      Interesting. The Knicks made a pre-emptive strike in inking Felton to keep him from going to the Rockets and we will keep Lin. It is not a stretch to believe the Knicks thought Felton at under 3M is a good trade asset in a league that puts a high value on PG’s.

      When Shump returns, they can trade one of the 3 PG’s for value at the deadline. So, if nothing else, acquire Lin as an asset and let him play until January to see what we’ve got. Then, at the very least they could decide to move one of them (most likely Felton). However, Felton is at the very least insurance for Shump being out longer than expected since NYK only having Kidd as the only other Knick PG with NBA experience on the squad as of today.

  • http://twitter.com/Harris__Tweeter Harris Kaserman

    Agree 100% that the Knicks should match the offer for one of several reasons, some of which were mentioned in this article. 1. It’s either Lin or nobody else. 2. Lin pays for his own contract, including the luxury tax, so the luxury tax is meaningless with Lin’s marketing appeal. 3. Matching the deal wouldn’t hinder our future spending since we will be over the cap regardless of whether we match the offer or not. 4. Lin’s expiring contract in 2014-15 is a potential asset in a trade. Before then, he’s arguably a bargain at only $5M per season.

    I also have a question: you mentioned that the Knicks are stuck with vet. min. deals after this season anyway. Do the Knicks not have the $3M exception (same one they gave to J. Kidd) available after this year?

    • http://YouTube.com/DuroSports Danny Guerrero

      Teams under the salary cap have the full mid-level they can use while teams over the cap but under the luxury tax have the mini-mid level.
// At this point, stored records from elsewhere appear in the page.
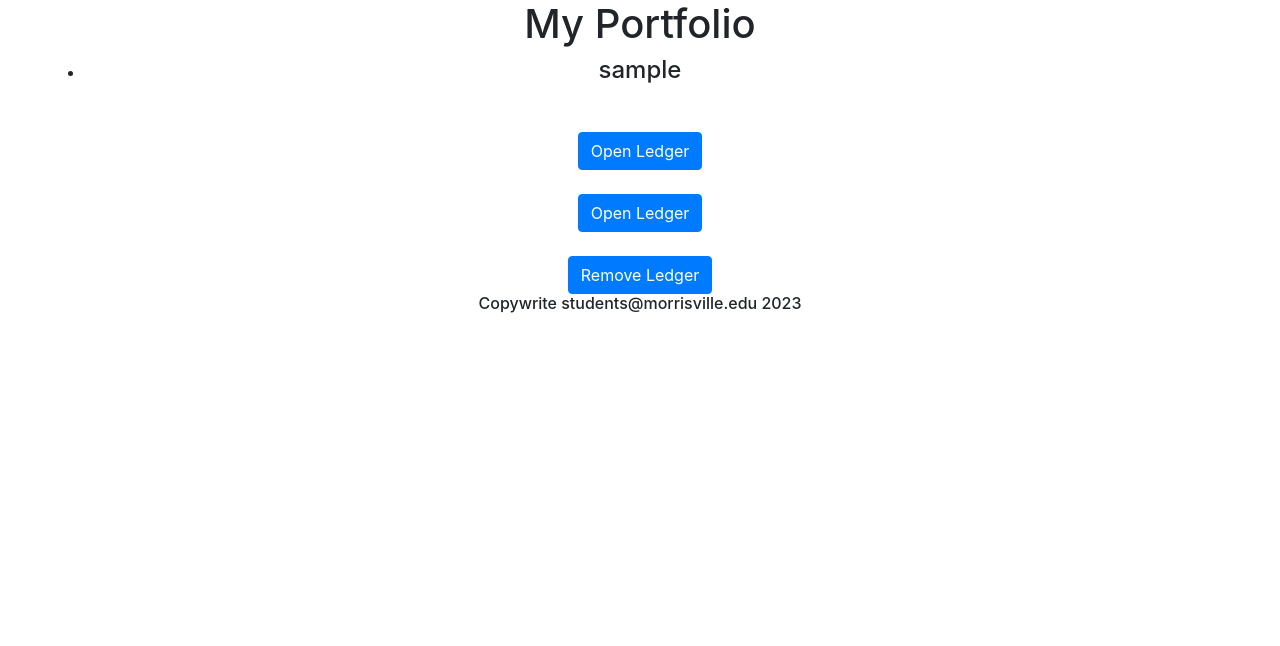
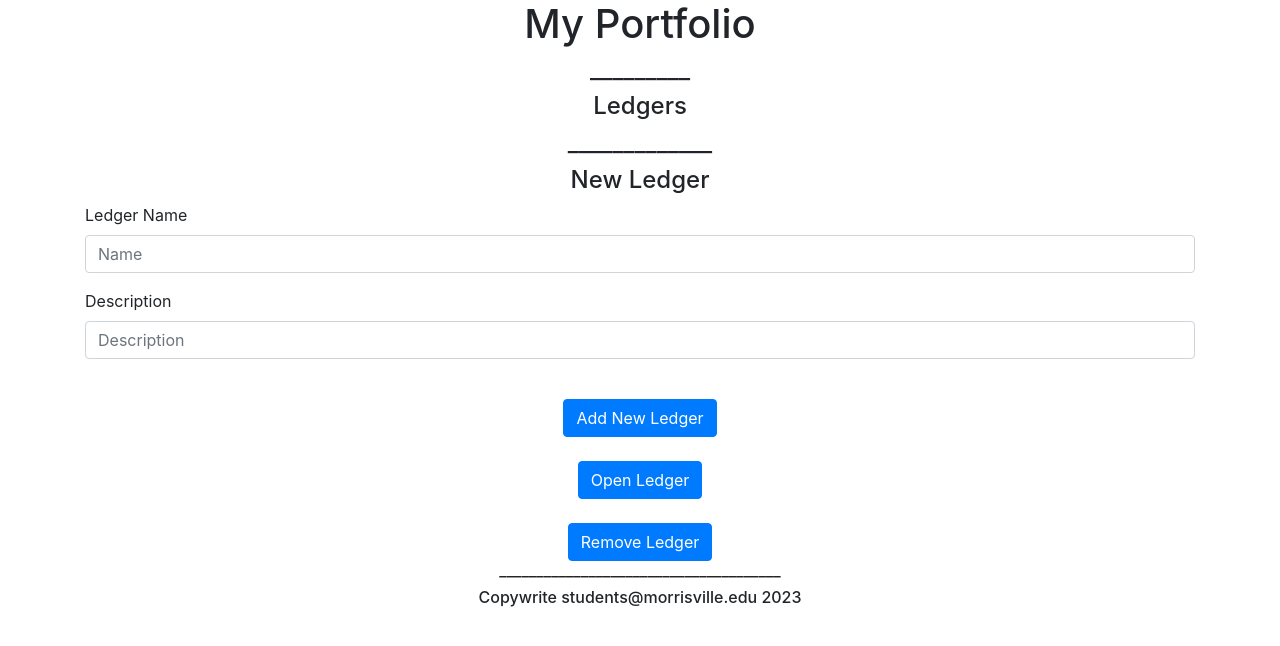
Before and after one commit to CITA-450/FinanceApplication, a Flask app: page /portfolio/ in a window 1280 px wide. Shown: the part 59-705 px from the top of the page. Run offline with Flask 3, Linux system fonts and the light colour scheme; the visitor is signed in with stand-in values (Sample User, id 1); data that the repository does not hold is empty; parts of the project's set-up code (start-up, migrations or seed data) failed here and were passed over; some libraries are stand-ins or nearby versions.

Commit message:
added some functionality to the dashboard/portfolio
New the first time you access your account portfolio it will automatically create all the ledgers that are commonly used by the app.

```diff
--- a/main.py
+++ b/main.py
@@ -19,22 +19,24 @@ app = create_app()
 #----------<TRIGGER>-------------------------------------------------------------------------------------#
 #
 # TRIGGER
-P.printProccess("<trigger>")
-trigger = input("Do you want to launch your website? Y/n")
-if trigger == "":
-    P.printProccess("debug")
-    app.run(debug=True, host="localhost", port=80)
-    exit()
-elif trigger == "y" or trigger == "Y":
-    P.printProccess(f"hosting on: debug off {ip}")
-    app.run(host=ip, port=80)
-    exit()
-elif trigger == ("n" or "N"):
-    P.printProccess("exiting")
-    exit()
-else:
-    P.printProccess("trigger error")
-    app.aborter()
+
+if __name__ == '__main__':
+    P.printProccess("<trigger>")
+    trigger = input("Do you want to launch your website? Y/n")
+    if trigger == "":
+        P.printProccess("debug")
+        app.run(debug=True, host="localhost", port=80)
+        exit()
+    elif trigger == "y" or trigger == "Y":
+        P.printProccess(f"hosting on: debug off {ip}")
+        app.run(host=ip, port=80)
+        exit()
+    elif trigger == ("n" or "N"):
+        P.printProccess("exiting")
+        exit()
+    else:
+        P.printProccess("trigger error")
+        app.aborter()
 #
 #
 #----------<END>-----------------------------------------------------------------------------------------#
--- a/website/auth.py
+++ b/website/auth.py
@@ -88,6 +88,7 @@ def sign_up():
             login_user(new_user, remember=True)
             flash("Success!", category="success")
             flash("Account created!", category="success")
+
             return redirect(url_for("views.home"))
 
     return render_template("sign_up.html", user=current_user)
--- a/website/process.py
+++ b/website/process.py
@@ -20,6 +20,10 @@ def sha256(i):
     printProccess('sha256')
     printReturn(sha,process='sha256')
     return sha
+
+def defaultPorfolio(user):
+    pass
+
 #----------<TESTMAIN>------------------------------------------------------------------------------------#
 #TEST
 if __name__ == '__main__':
--- a/website/templates/base_auth.html
+++ b/website/templates/base_auth.html
@@ -15,7 +15,7 @@
       crossorigin="anonymous"
     />
 
-    <title>{% block title %}Home{% endblock %}</title>
+    <title>{% block title %}BASE{% endblock %}</title>
   </head>
   <body>
     <nav class="navbar navbar-expand-lg navbar-dark bg-dark">
@@ -122,9 +122,23 @@
         });
       }
     </script>
+    <script type="text/javascript">
+      function openLedger(ledgerId) {
+        fetch("/open-ledger", {
+          method: "POST",
+          body: JSON.stringify({ ledgerID: ledgerID }),
+        }).then((_res) => {
+          window.location.href = "/ledger";
+        });
+      }
+    </script>
     {% endblock %}
   </body>
   <foot>
+    <h6 size="3" align="center">______________________________________</h6>
+    <h6 size="3" align="center"> </h6>
     <h6 size="3" align="center">Copywrite students@morrisville.edu 2023</h6>
+
+
   </foot>
 </html>
--- a/website/templates/portfolio.html
+++ b/website/templates/portfolio.html
@@ -1,40 +1,60 @@
 {% extends "base_auth.html" %} {% block title %}Portfolio{% endblock %} {% block
 content %}
 <h1 align="center">My Portfolio</h1>
-<ul class="list-group list-group-flush" id="Portfolio">
-  <!--*** Button needs work -->
-  <li class="form-group">
-    <h4 align="center">{{user.username}}</h4>
+  <h4 align="center">_________</h4>
+    <h4 align="center">Ledgers</h4>
 
 
-    <!--*** Button needs work -->
-  </li>
-</ul>
-
-
-<ul class="list-group list-group-flush" id="Portfolio">
-  {% for note in user.notes %}
+<ul class="list-group list-group-flush" id="Notes">
+  {% for note in user.note %}
   <li class="list-group-item">
-    {{user}}
-    {{ note.data }}
+    {{note.data}}
     <button type="button" class="close" onClick="deleteNote({{ note.id }})">
       <span aria-hidden="true">&times;</span>
     </button>
   </li>
   {% endfor %}
+  <ul class="list-group list-group-flush" id="Portfolio">
+  {% for portfolio in user.portfolio %}
+    <li class="list-group-item">
+      {{portfolio.ledger_name}}-
+      <button type="button" class="close" onClick="openLedger({{ portfolio.id }})">
+        <span aria-hidden="true">&times;</span>
+      </button>
+    </li>
+  {% endfor %}
 <form method="POST">
+  <form method="POST">
+    <h4 align="center">_____________</h4>
+    <h4 align="center">New Ledger</h4>
+    <div class="form-group">
+      <label for="ledger_name">Ledger Name</label>
+      <input
+        type="ledger_name"
+        class="form-control"
+        id="ledger_name"
+        name="ledger_name"
+        placeholder="Name"
+      />
+    </div>
+    <div class="form-group">
+      <label for="details">Description</label>
+      <input
+        type="details"
+        class="form-control"
+        id="details"
+        name="details"
+        placeholder="Description"
+      />
+    </div>
+  <br />
+  <div align="center">
+    <button type="submit" class="btn btn-primary">Add New Ledger</button>
+  </div>
   <br />
   <div align="center">
     <button type="submit" class="btn btn-primary">Open Ledger</button>
   </div>
-</form>
-<form method="POST">
-  <br />
-  <div align="center">
-    <button type="submit" class="btn btn-primary">Open Ledger</button>
-  </div>
-</form>
-<form method="POST">
   <br />
   <div align="center">
     <button type="submit" class="btn btn-primary">Remove Ledger</button>
--- a/website/views.py
+++ b/website/views.py
@@ -7,7 +7,7 @@
 from flask import Blueprint, render_template, request, flash, jsonify, redirect, url_for
 from werkzeug.security import generate_password_hash, check_password_hash
 from flask_login import login_user, login_required, logout_user, current_user
-from .models import Note, User, Portfolio
+from .models import Note, User, Portfolio,Admin,Ledger
 from . import db
 import json
 #
@@ -47,19 +47,52 @@ def welcome():
         email = request.form.get("email")
         username = request.form.get("username")
 
-        user_e = User.query.filter_by(email=email).first()
-        user_u = User.query.filter_by(username=username).first()
-        if user_e:
+        user_ee = User.query.filter_by(email=email).first()
+        user_eu = User.query.filter_by(email=username).first()
+        admin_ea = Admin.query.filter_by(email=email).first()
+        admin_ua = Admin.query.filter_by(email=username).first()
+        user_be = User.query.filter_by(backup_email=email).first()
+        user_bu = User.query.filter_by(backup_email=username).first()
+        user_ue = User.query.filter_by(username=email).first()
+        user_uu = User.query.filter_by(username=username).first()
+        if user_ee:
             flash("Email or username already taken.", category="error")
             return render_template("welcome.html", user=current_user)
-        if user_u:
+        if user_eu:
             flash("Email or username already taken.", category="error")
             return render_template("welcome.html", user=current_user)
+        if user_be:
+            flash("Email or username already taken.", category="error")
+            return render_template("welcome.html", user=current_user)
+        if user_bu:
+            flash("Email or username already taken.", category="error")
+            return render_template("welcome.html", user=current_user)
+        if user_ue:
+            flash("Email or username already taken.", category="error")
+            return render_template("welcome.html", user=current_user)
+        if user_uu:
+            flash("Email or username already taken.", category="error")
+            return render_template("welcome.html", user=current_user)
+        if admin_ea:
+            flash("Email or username already taken.", category="error")
+            return render_template("welcome.html", user=current_user)
+        if admin_ua:
+            flash("Email or username already taken.", category="error")
+            return render_template("welcome.html", user=current_user)
+        if len(email) > 4:
+            if len(username) > 2:
+                flash(f"-Email-'{email}' -Username-'{username}' Available!", category="success")
+                return render_template("sign_up.html", user=current_user)
+            else:
+                flash("Username must be more than 2 characters!", category="error")
+                return render_template("welcome.html", user=current_user)
+
         else:
-            flash("Email and username are available.", category="success")
+            flash("Email must be more than 4 characters!", category="error")
             return render_template("welcome.html", user=current_user)
 
     flash(f"We hope you choose our app! {userDetails}")
+
     return render_template("welcome.html", user=current_user)
 #
 #
@@ -79,8 +112,25 @@ def delete_note():
         if note.user_id == current_user.id:
             db.session.delete(note)
             db.session.commit()
+    print(jsonify({}))
 
     return jsonify({})
+
+
+# Open Ledger
+@views.route("/open-ledger", methods=["POST"])
+@login_required
+def open_ledger():
+    print('Open Ledger')
+    ledger = json.loads(request.data)
+    ledgerID = ledger["ledgerID"]
+    ledger = Portfolio.query.get(ledgerID)
+    if ledger:
+        if portfolio.user_id == current_user.id:
+            print("open_ledger user test")
+    print(jsonify({}))
+    return jsonify({})
+
 #
 #
 # ----------<PUBLIC_PAGES>------------------------------------------------------------------------------------#
@@ -110,7 +160,46 @@ def settings():
 @views.route("/portfolio/", methods=["GET", "POST"])
 @login_required
 def portfolio():
+    this_user = current_user
+    uid = this_user.id
+    pid = {}
+    pid = Portfolio.query.filter_by(user_id=uid).all()
+    print(f"<User= {uid}>")
+    print(f"<Ledgers= {pid}>")
+    if pid == None:
+        if request.method == 'GET':
+            Exp = 'Expences'
+            Bill =  'Bills'
+            Loan = 'Loans'
+            Tax = 'Taxes'
+            Sub =  'Subscriptions'
+            Sal =  'Salary'
+            list = [Exp,Bill,Loan,Tax,Sub,Sal]
+
+            for data in list:
+                try:
+                    new_portfolio = Portfolio(
+                        ledger_name = data,
+                        details = f"My {data}",
+                        user_id = this_user.id
+                        )
+
+                    db.session.add(new_portfolio)
+                    db.session.commit()
+                except Exception as e :
+                    print("Error creating portfolio")
+                    print(e)
     return render_template("portfolio.html", user=current_user)
+#
+#
+#LEDGER
+@views.route("/ledger/", methods=["GET", "POST"])
+@login_required
+def ledger(ledgerID):
+    ledger = ledgerID
+    print(f'Access ledger {ledger}')
+
+    return render_template("ledger.html", user=current_user, id = ledgerID)
 #
 #
 # CALCULATOR
@@ -122,3 +211,8 @@ def calculator():
 #
 #
 # ----------<END>------------------------------------------------------------------------------------#
+@public.route("/test/", methods=["GET", "POST"])
+def test():
+    data = request.form
+    print(data)
+    return render_template("test.html", user=current_user)
```
Also changed, not shown: website/models.py (+53 -4 lines), website/templates/ledger.html (+64 -0 lines).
Knicks will be over luxury tax next two seasons, negating both mid levels.